What's Seldon saying here? After all, it is his study of the past that has led to his predictions of the future. Does that mean we're all just part of an endless mathematical formula, where past plus present equals future? Is that an unsettling notion—or a comforting one?

"And after you die, sir?"

"Why, there will be successors—perhaps even yourself. And these successors will be able to apply the final touch in the scheme and instigate the revolt on Anacreon at the right time and in the right manner. Thereafter, events may roll unheeded." (I.8.36-37)

As with any future, it's the future generations who will have to do the grunt work of any far-reaching plan. Plan all you want, but it's up to those kids with their Interwebs, Facebook LOLs, and kitteh memes to make the future what it will be.

"And don't forget this. Even though [Seldon] could foresee the problem then, we can see it equally well now. Therefore, if he could foresee the solution then, we should be able to see it now." (II.5.68)

As we said in the "Fate and Free Will" section, Seldon's plan isn't a crystal ball scenario. It's about paying attention to the past and present and gathering what data you can to plan the best future. Anyone can do it, so long as you keep your eyes open and no. 2 pencils sharpened.

And for the third time: "Don't you see? It's Galaxy-wide. It's a worship of the past. It's a deterioration—a stagnation!" (II.5.76)

History is great. (We're big fans here at Shmoop.) But, worshipping the past as the best and only source of knowledge and truth, well that's just stupid. Such thoughts lead to stagnation, which in turn leads to death. And death does not bode well for any future.

"For the first time in over seventy years, we are facing a major domestic political crisis. I should think the synchronization of the two crises, inner and outer, puts it beyond all doubt." (V.2.12)

The pattern of the past dictates our view of the future. If someone sees a pattern in the past, they'll look for that pattern in the present to consider possible future actions. Pattern recognition: it's how human beings do what they do. Luckily, we're also smart enough to know when our brains are just playing tricks on us. We hope.

The spaceport itself was decrepit and decayed, and the crew of the Far Star were drearily aware of that. The moldering hangers made for a moldering atmosphere and Jaim Twer itched and fretted over a game of solitaire. (V.4.3)

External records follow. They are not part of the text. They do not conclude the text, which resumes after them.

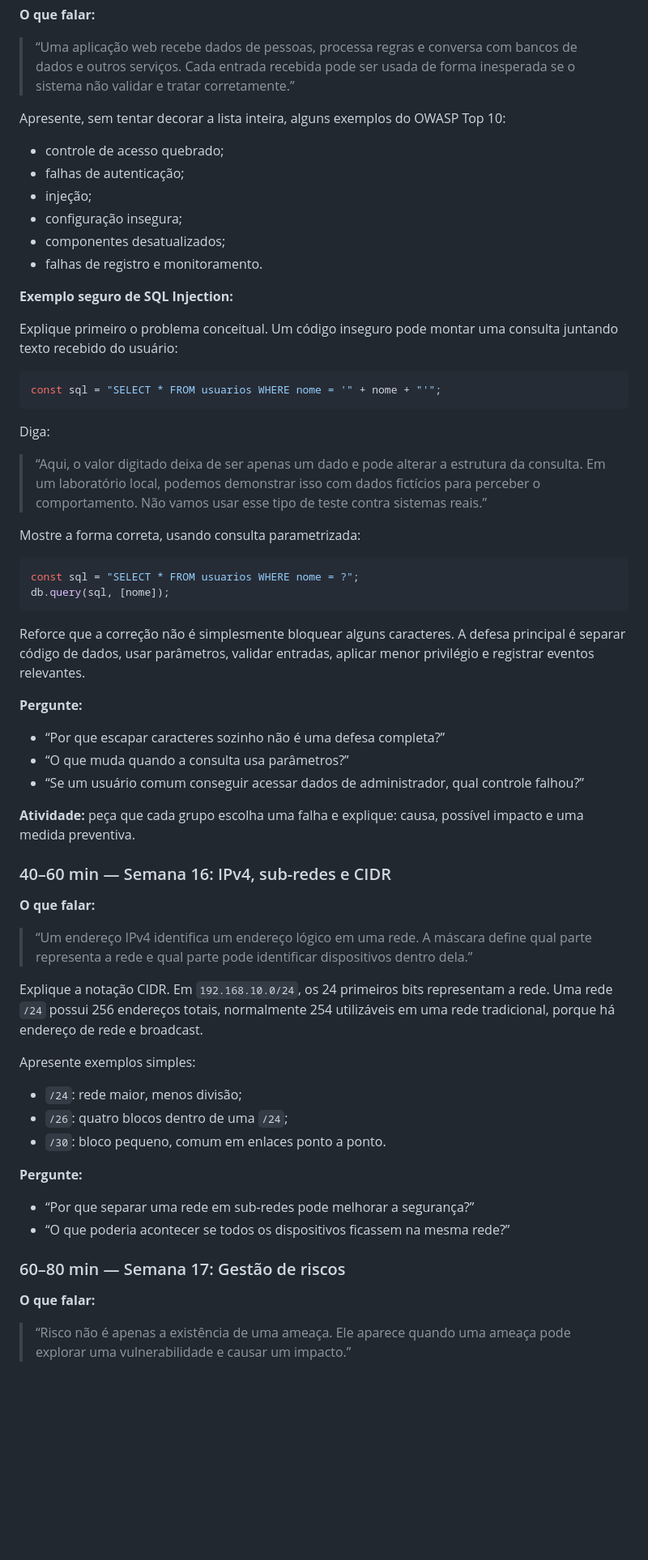
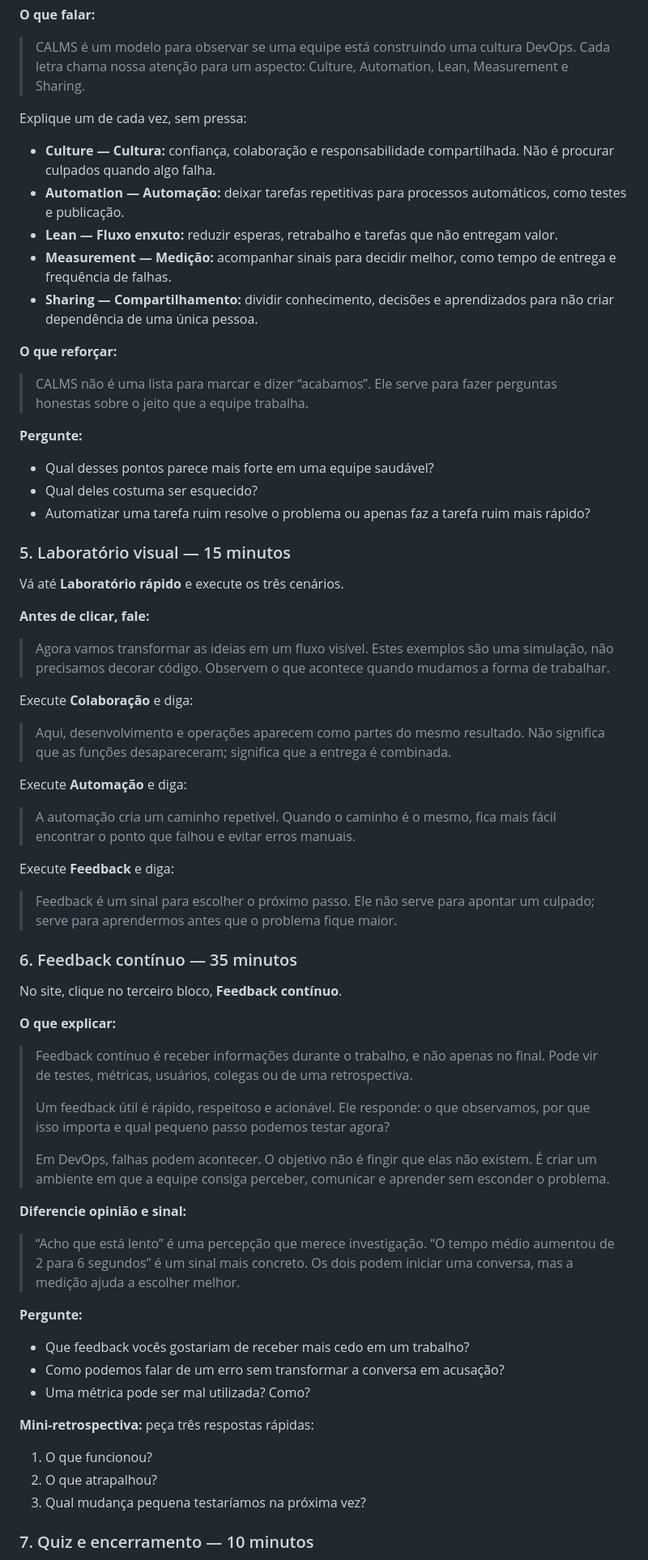
Before and after one commit to leone5800/java_do_zero, a Markdown page: README.md, the part around one of its changes. Shown at 81% size. GitHub-like rendering; blank space fills up the shorter version.

````diff
--- a/README.md
+++ b/README.md
@@ -40,68 +65,73 @@ Explique que não existe segurança absoluta. O objetivo é reduzir probabilidad
 
 **O que falar:**
 
-> “Uma aplicação web recebe dados de pessoas, processa regras e conversa com bancos de dados e outros serviços. Cada entrada recebida pode ser usada de forma inesperada se o sistema não validar e tratar corretamente.”
+> CALMS é um modelo para observar se uma equipe está construindo uma cultura DevOps. Cada letra chama nossa atenção para um aspecto: Culture, Automation, Lean, Measurement e Sharing.
 
-Apresente, sem tentar decorar a lista inteira, alguns exemplos do OWASP Top 10:
+Explique um de cada vez, sem pressa:
 
-- controle de acesso quebrado;
-- falhas de autenticação;
-- injeção;
-- configuração insegura;
-- componentes desatualizados;
-- falhas de registro e monitoramento.
+- **Culture — Cultura:** confiança, colaboração e responsabilidade compartilhada. Não é procurar culpados quando algo falha.
+- **Automation — Automação:** deixar tarefas repetitivas para processos automáticos, como testes e publicação.
+- **Lean — Fluxo enxuto:** reduzir esperas, retrabalho e tarefas que não entregam valor.
+- **Measurement — Medição:** acompanhar sinais para decidir melhor, como tempo de entrega e frequência de falhas.
+- **Sharing — Compartilhamento:** dividir conhecimento, decisões e aprendizados para não criar dependência de uma única pessoa.
 
-**Exemplo seguro de SQL Injection:**
+**O que reforçar:**
 
-Explique primeiro o problema conceitual. Um código inseguro pode montar uma consulta juntando texto recebido do usuário:
-
-```js
-const sql = "SELECT * FROM usuarios WHERE nome = '" + nome + "'";
-```
-
-Diga:
-
-> “Aqui, o valor digitado deixa de ser apenas um dado e pode alterar a estrutura da consulta. Em um laboratório local, podemos demonstrar isso com dados fictícios para perceber o comportamento. Não vamos usar esse tipo de teste contra sistemas reais.”
-
-Mostre a forma correta, usando consulta parametrizada:
-
-```js
-const sql = "SELECT * FROM usuarios WHERE nome = ?";
-db.query(sql, [nome]);
-```
-
-Reforce que a correção não é simplesmente bloquear alguns caracteres. A defesa principal é separar código de dados, usar parâmetros, validar entradas, aplicar menor privilégio e registrar eventos relevantes.
+> CALMS não é uma lista para marcar e dizer “acabamos”. Ele serve para fazer perguntas honestas sobre o jeito que a equipe trabalha.
 
 **Pergunte:**
 
-- “Por que escapar caracteres sozinho não é uma defesa completa?”
-- “O que muda quando a consulta usa parâmetros?”
-- “Se um usuário comum conseguir acessar dados de administrador, qual controle falhou?”
+- Qual desses pontos parece mais forte em uma equipe saudável?
+- Qual deles costuma ser esquecido?
+- Automatizar uma tarefa ruim resolve o problema ou apenas faz a tarefa ruim mais rápido?
 
-**Atividade:** peça que cada grupo escolha uma falha e explique: causa, possível impacto e uma medida preventiva.
+### 5. Laboratório visual — 15 minutos
 
-### 40–60 min — Semana 16: IPv4, sub-redes e CIDR
+Vá até **Laboratório rápido** e execute os três cenários.
 
-**O que falar:**
+**Antes de clicar, fale:**
 
-> “Um endereço IPv4 identifica um endereço lógico em uma rede. A máscara define qual parte representa a rede e qual parte pode identificar dispositivos dentro dela.”
+> Agora vamos transformar as ideias em um fluxo visível. Estes exemplos são uma simulação, não precisamos decorar código. Observem o que acontece quando mudamos a forma de trabalhar.
 
-Explique a notação CIDR. Em `192.168.10.0/24`, os 24 primeiros bits representam a rede. Uma rede `/24` possui 256 endereços totais, normalmente 254 utilizáveis em uma rede tradicional, porque há endereço de rede e broadcast.
+Execute **Colaboração** e diga:
 
-Apresente exemplos simples:
+> Aqui, desenvolvimento e operações aparecem como partes do mesmo resultado. Não significa que as funções desapareceram; significa que a entrega é combinada.
 
-- `/24`: rede maior, menos divisão;
-- `/26`: quatro blocos dentro de uma `/24`;
-- `/30`: bloco pequeno, comum em enlaces ponto a ponto.
+Execute **Automação** e diga:
+
+> A automação cria um caminho repetível. Quando o caminho é o mesmo, fica mais fácil encontrar o ponto que falhou e evitar erros manuais.
+
+Execute **Feedback** e diga:
+
+> Feedback é um sinal para escolher o próximo passo. Ele não serve para apontar um culpado; serve para aprendermos antes que o problema fique maior.
+
+### 6. Feedback contínuo — 35 minutos
+
+No site, clique no terceiro bloco, **Feedback contínuo**.
+
+**O que explicar:**
+
+> Feedback contínuo é receber informações durante o trabalho, e não apenas no final. Pode vir de testes, métricas, usuários, colegas ou de uma retrospectiva.
+>
+> Um feedback útil é rápido, respeitoso e acionável. Ele responde: o que observamos, por que isso importa e qual pequeno passo podemos testar agora?
+>
+> Em DevOps, falhas podem acontecer. O objetivo não é fingir que elas não existem. É criar um ambiente em que a equipe consiga perceber, comunicar e aprender sem esconder o problema.
+
+**Diferencie opinião e sinal:**
+
+> “Acho que está lento” é uma percepção que merece investigação. “O tempo médio aumentou de 2 para 6 segundos” é um sinal mais concreto. Os dois podem iniciar uma conversa, mas a medição ajuda a escolher melhor.
 
 **Pergunte:**
 
-- “Por que separar uma rede em sub-redes pode melhorar a segurança?”
-- “O que poderia acontecer se todos os dispositivos ficassem na mesma rede?”
+- Que feedback vocês gostariam de receber mais cedo em um trabalho?
+- Como podemos falar de um erro sem transformar a conversa em acusação?
+- Uma métrica pode ser mal utilizada? Como?
 
-### 60–80 min — Semana 17: Gestão de riscos
+**Mini-retrospectiva:** peça três respostas rápidas:
 
-**O que falar:**
+1. O que funcionou?
+2. O que atrapalhou?
+3. Qual mudança pequena testaríamos na próxima vez?
 
-> “Risco não é apenas a existência de uma ameaça. Ele aparece quando uma ameaça pode explorar uma vulnerabilidade e causar um impacto.”
+### 7. Quiz e encerramento — 10 minutos
 
````
Also changed, not shown: other parts of README.md (+73 -135 lines).
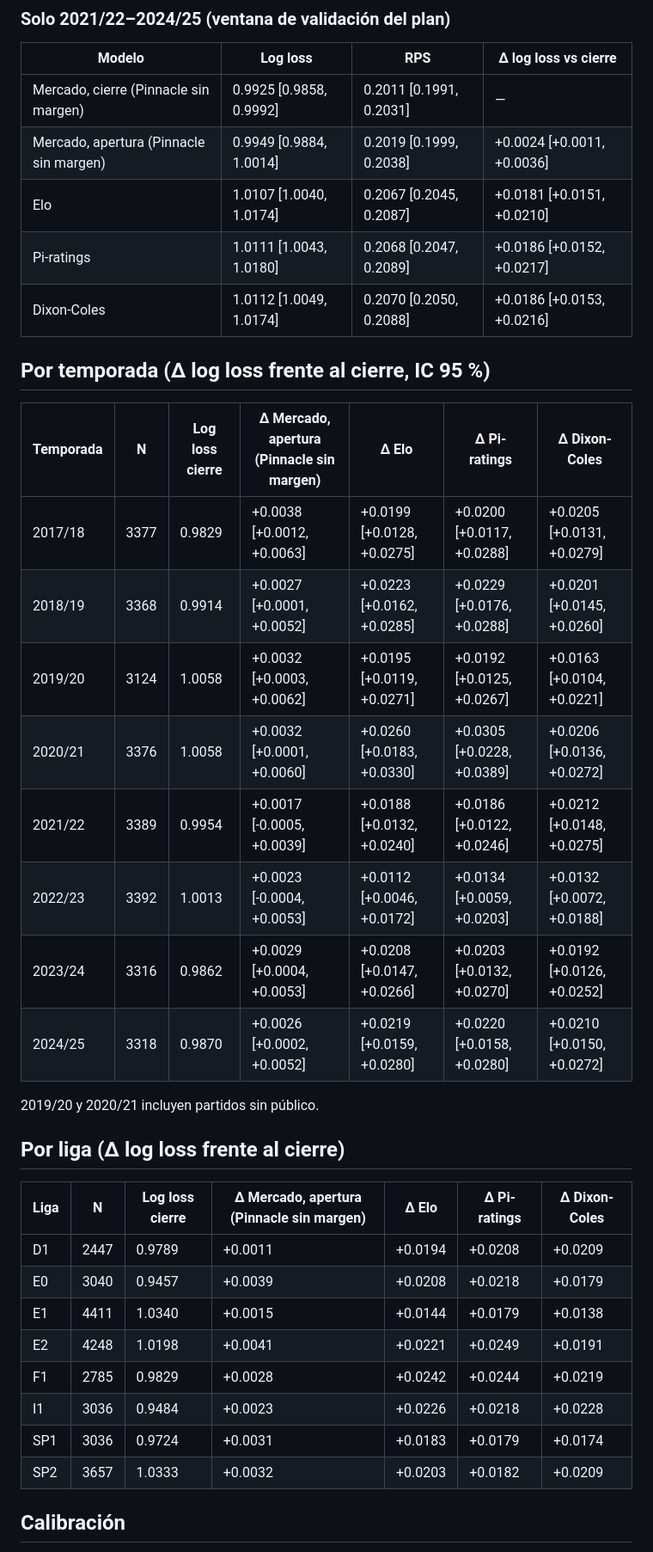
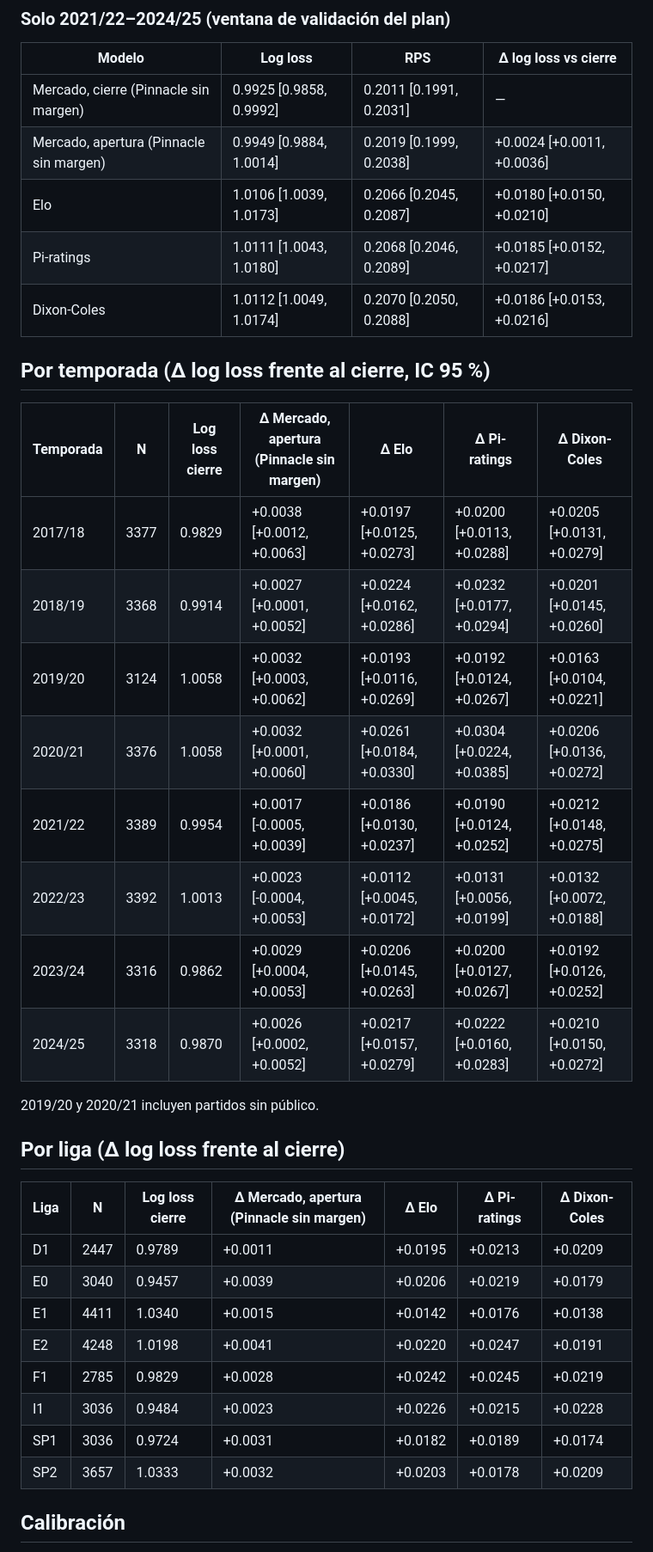
Before and after one commit to sergiofdezmunguia/Personal-Project-Bets, a Markdown page: docs/referencias.md, the part around one of its changes. Shown at 86% size. GitHub-like rendering.

Commit message:
exp(referencias, ml): fase 2 reevaluada tras corregir el inicio de Elo/pi; ajuste de la fase 3 en dos rondas
Co-Authored-By: Claude Opus 5.5 <noreply@anthropic.com>

```diff
--- a/docs/referencias.md
+++ b/docs/referencias.md
@@ -44,22 +44,22 @@ ECE: error de calibración esperado (10 tramos, media de local, empate y visitan
 |---|---|---|---|
 | Mercado, cierre (Pinnacle sin margen) | 0.9925 [0.9858, 0.9992] | 0.2011 [0.1991, 0.2031] | — |
 | Mercado, apertura (Pinnacle sin margen) | 0.9949 [0.9884, 1.0014] | 0.2019 [0.1999, 0.2038] | +0.0024 [+0.0011, +0.0036] |
-| Elo | 1.0107 [1.0040, 1.0174] | 0.2067 [0.2045, 0.2087] | +0.0181 [+0.0151, +0.0210] |
-| Pi-ratings | 1.0111 [1.0043, 1.0180] | 0.2068 [0.2047, 0.2089] | +0.0186 [+0.0152, +0.0217] |
+| Elo | 1.0106 [1.0039, 1.0173] | 0.2066 [0.2045, 0.2087] | +0.0180 [+0.0150, +0.0210] |
+| Pi-ratings | 1.0111 [1.0043, 1.0180] | 0.2068 [0.2046, 0.2089] | +0.0185 [+0.0152, +0.0217] |
 | Dixon-Coles | 1.0112 [1.0049, 1.0174] | 0.2070 [0.2050, 0.2088] | +0.0186 [+0.0153, +0.0216] |
 
 ## Por temporada (Δ log loss frente al cierre, IC 95 %)
 
 | Temporada | N | Log loss cierre | Δ Mercado, apertura (Pinnacle sin margen) | Δ Elo | Δ Pi-ratings | Δ Dixon-Coles |
 |---|---|---|---|---|---|---|
-| 2017/18 | 3377 | 0.9829 | +0.0038 [+0.0012, +0.0063] | +0.0199 [+0.0128, +0.0275] | +0.0200 [+0.0117, +0.0288] | +0.0205 [+0.0131, +0.0279] |
-| 2018/19 | 3368 | 0.9914 | +0.0027 [+0.0001, +0.0052] | +0.0223 [+0.0162, +0.0285] | +0.0229 [+0.0176, +0.0288] | +0.0201 [+0.0145, +0.0260] |
-| 2019/20 | 3124 | 1.0058 | +0.0032 [+0.0003, +0.0062] | +0.0195 [+0.0119, +0.0271] | +0.0192 [+0.0125, +0.0267] | +0.0163 [+0.0104, +0.0221] |
-| 2020/21 | 3376 | 1.0058 | +0.0032 [+0.0001, +0.0060] | +0.0260 [+0.0183, +0.0330] | +0.0305 [+0.0228, +0.0389] | +0.0206 [+0.0136, +0.0272] |
-| 2021/22 | 3389 | 0.9954 | +0.0017 [-0.0005, +0.0039] | +0.0188 [+0.0132, +0.0240] | +0.0186 [+0.0122, +0.0246] | +0.0212 [+0.0148, +0.0275] |
-| 2022/23 | 3392 | 1.0013 | +0.0023 [-0.0004, +0.0053] | +0.0112 [+0.0046, +0.0172] | +0.0134 [+0.0059, +0.0203] | +0.0132 [+0.0072, +0.0188] |
-| 2023/24 | 3316 | 0.9862 | +0.0029 [+0.0004, +0.0053] | +0.0208 [+0.0147, +0.0266] | +0.0203 [+0.0132, +0.0270] | +0.0192 [+0.0126, +0.0252] |
-| 2024/25 | 3318 | 0.9870 | +0.0026 [+0.0002, +0.0052] | +0.0219 [+0.0159, +0.0280] | +0.0220 [+0.0158, +0.0280] | +0.0210 [+0.0150, +0.0272] |
+| 2017/18 | 3377 | 0.9829 | +0.0038 [+0.0012, +0.0063] | +0.0197 [+0.0125, +0.0273] | +0.0200 [+0.0113, +0.0288] | +0.0205 [+0.0131, +0.0279] |
+| 2018/19 | 3368 | 0.9914 | +0.0027 [+0.0001, +0.0052] | +0.0224 [+0.0162, +0.0286] | +0.0232 [+0.0177, +0.0294] | +0.0201 [+0.0145, +0.0260] |
+| 2019/20 | 3124 | 1.0058 | +0.0032 [+0.0003, +0.0062] | +0.0193 [+0.0116, +0.0269] | +0.0192 [+0.0124, +0.0267] | +0.0163 [+0.0104, +0.0221] |
+| 2020/21 | 3376 | 1.0058 | +0.0032 [+0.0001, +0.0060] | +0.0261 [+0.0184, +0.0330] | +0.0304 [+0.0224, +0.0385] | +0.0206 [+0.0136, +0.0272] |
+| 2021/22 | 3389 | 0.9954 | +0.0017 [-0.0005, +0.0039] | +0.0186 [+0.0130, +0.0237] | +0.0190 [+0.0124, +0.0252] | +0.0212 [+0.0148, +0.0275] |
+| 2022/23 | 3392 | 1.0013 | +0.0023 [-0.0004, +0.0053] | +0.0112 [+0.0045, +0.0172] | +0.0131 [+0.0056, +0.0199] | +0.0132 [+0.0072, +0.0188] |
+| 2023/24 | 3316 | 0.9862 | +0.0029 [+0.0004, +0.0053] | +0.0206 [+0.0145, +0.0263] | +0.0200 [+0.0127, +0.0267] | +0.0192 [+0.0126, +0.0252] |
+| 2024/25 | 3318 | 0.9870 | +0.0026 [+0.0002, +0.0052] | +0.0217 [+0.0157, +0.0279] | +0.0222 [+0.0160, +0.0283] | +0.0210 [+0.0150, +0.0272] |
 
 2019/20 y 2020/21 incluyen partidos sin público.
 
@@ -67,14 +67,14 @@ ECE: error de calibración esperado (10 tramos, media de local, empate y visitan
 
 | Liga | N | Log loss cierre | Δ Mercado, apertura (Pinnacle sin margen) | Δ Elo | Δ Pi-ratings | Δ Dixon-Coles |
 |---|---|---|---|---|---|---|
-| D1 | 2447 | 0.9789 | +0.0011 | +0.0194 | +0.0208 | +0.0209 |
-| E0 | 3040 | 0.9457 | +0.0039 | +0.0208 | +0.0218 | +0.0179 |
-| E1 | 4411 | 1.0340 | +0.0015 | +0.0144 | +0.0179 | +0.0138 |
-| E2 | 4248 | 1.0198 | +0.0041 | +0.0221 | +0.0249 | +0.0191 |
-| F1 | 2785 | 0.9829 | +0.0028 | +0.0242 | +0.0244 | +0.0219 |
-| I1 | 3036 | 0.9484 | +0.0023 | +0.0226 | +0.0218 | +0.0228 |
-| SP1 | 3036 | 0.9724 | +0.0031 | +0.0183 | +0.0179 | +0.0174 |
-| SP2 | 3657 | 1.0333 | +0.0032 | +0.0203 | +0.0182 | +0.0209 |
+| D1 | 2447 | 0.9789 | +0.0011 | +0.0195 | +0.0213 | +0.0209 |
+| E0 | 3040 | 0.9457 | +0.0039 | +0.0206 | +0.0219 | +0.0179 |
+| E1 | 4411 | 1.0340 | +0.0015 | +0.0142 | +0.0176 | +0.0138 |
+| E2 | 4248 | 1.0198 | +0.0041 | +0.0220 | +0.0247 | +0.0191 |
+| F1 | 2785 | 0.9829 | +0.0028 | +0.0242 | +0.0245 | +0.0219 |
+| I1 | 3036 | 0.9484 | +0.0023 | +0.0226 | +0.0215 | +0.0228 |
+| SP1 | 3036 | 0.9724 | +0.0031 | +0.0182 | +0.0189 | +0.0174 |
+| SP2 | 3657 | 1.0333 | +0.0032 | +0.0203 | +0.0178 | +0.0209 |
 
 ## Calibración
 
```
Also changed, not shown: other parts of docs/referencias.md (+25 -25 lines), docs/figuras/calibracion-referencias.png, 2 other files.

Remember that stagnation we were talking about? That worshiping of the past and reluctance or inability to move on? Well, this scene presents a physical example of what a lack of change means. And we don't know about you, but we find the term moldering to be just…yuck.

"But Siwenna is no longer capital of the Normannic Sector. Your old map has misled you after all. The stars may not change even in centuries, but political boundaries are all too fluid." (V.10.18)

The thing about maps is that, land doesn't change—or at least, not often—but a map does. That's why maps can show you how people used to think about the world. Pretty cool, right? But the thing about maps is that we update them when we learn new information. You don't want to be studying for A.P. Human Geography with a map that still shows the USSR.

"It's out of fashion in these decaying times to be a scholar." (V.10.60)

Sad but true. A quick look at history shows that times of great scholarly pursuit come and go throughout the centuries. If you were to graph it out, it would look like peaks and valleys. But, hey. We'll take any excuse to graph just about anything.

"And time enough, too," said Mallow, indifferently, "for a policy outdated, dangerous, and impossible. However well your religion has succeeded in the Four Kingdoms, scarcely another world in the Periphery has accepted it." (V.13.43)

If we're picking up what Mallow's putting down, he's saying that just because something worked in the past doesn't mean it'll work in the future. What do you think?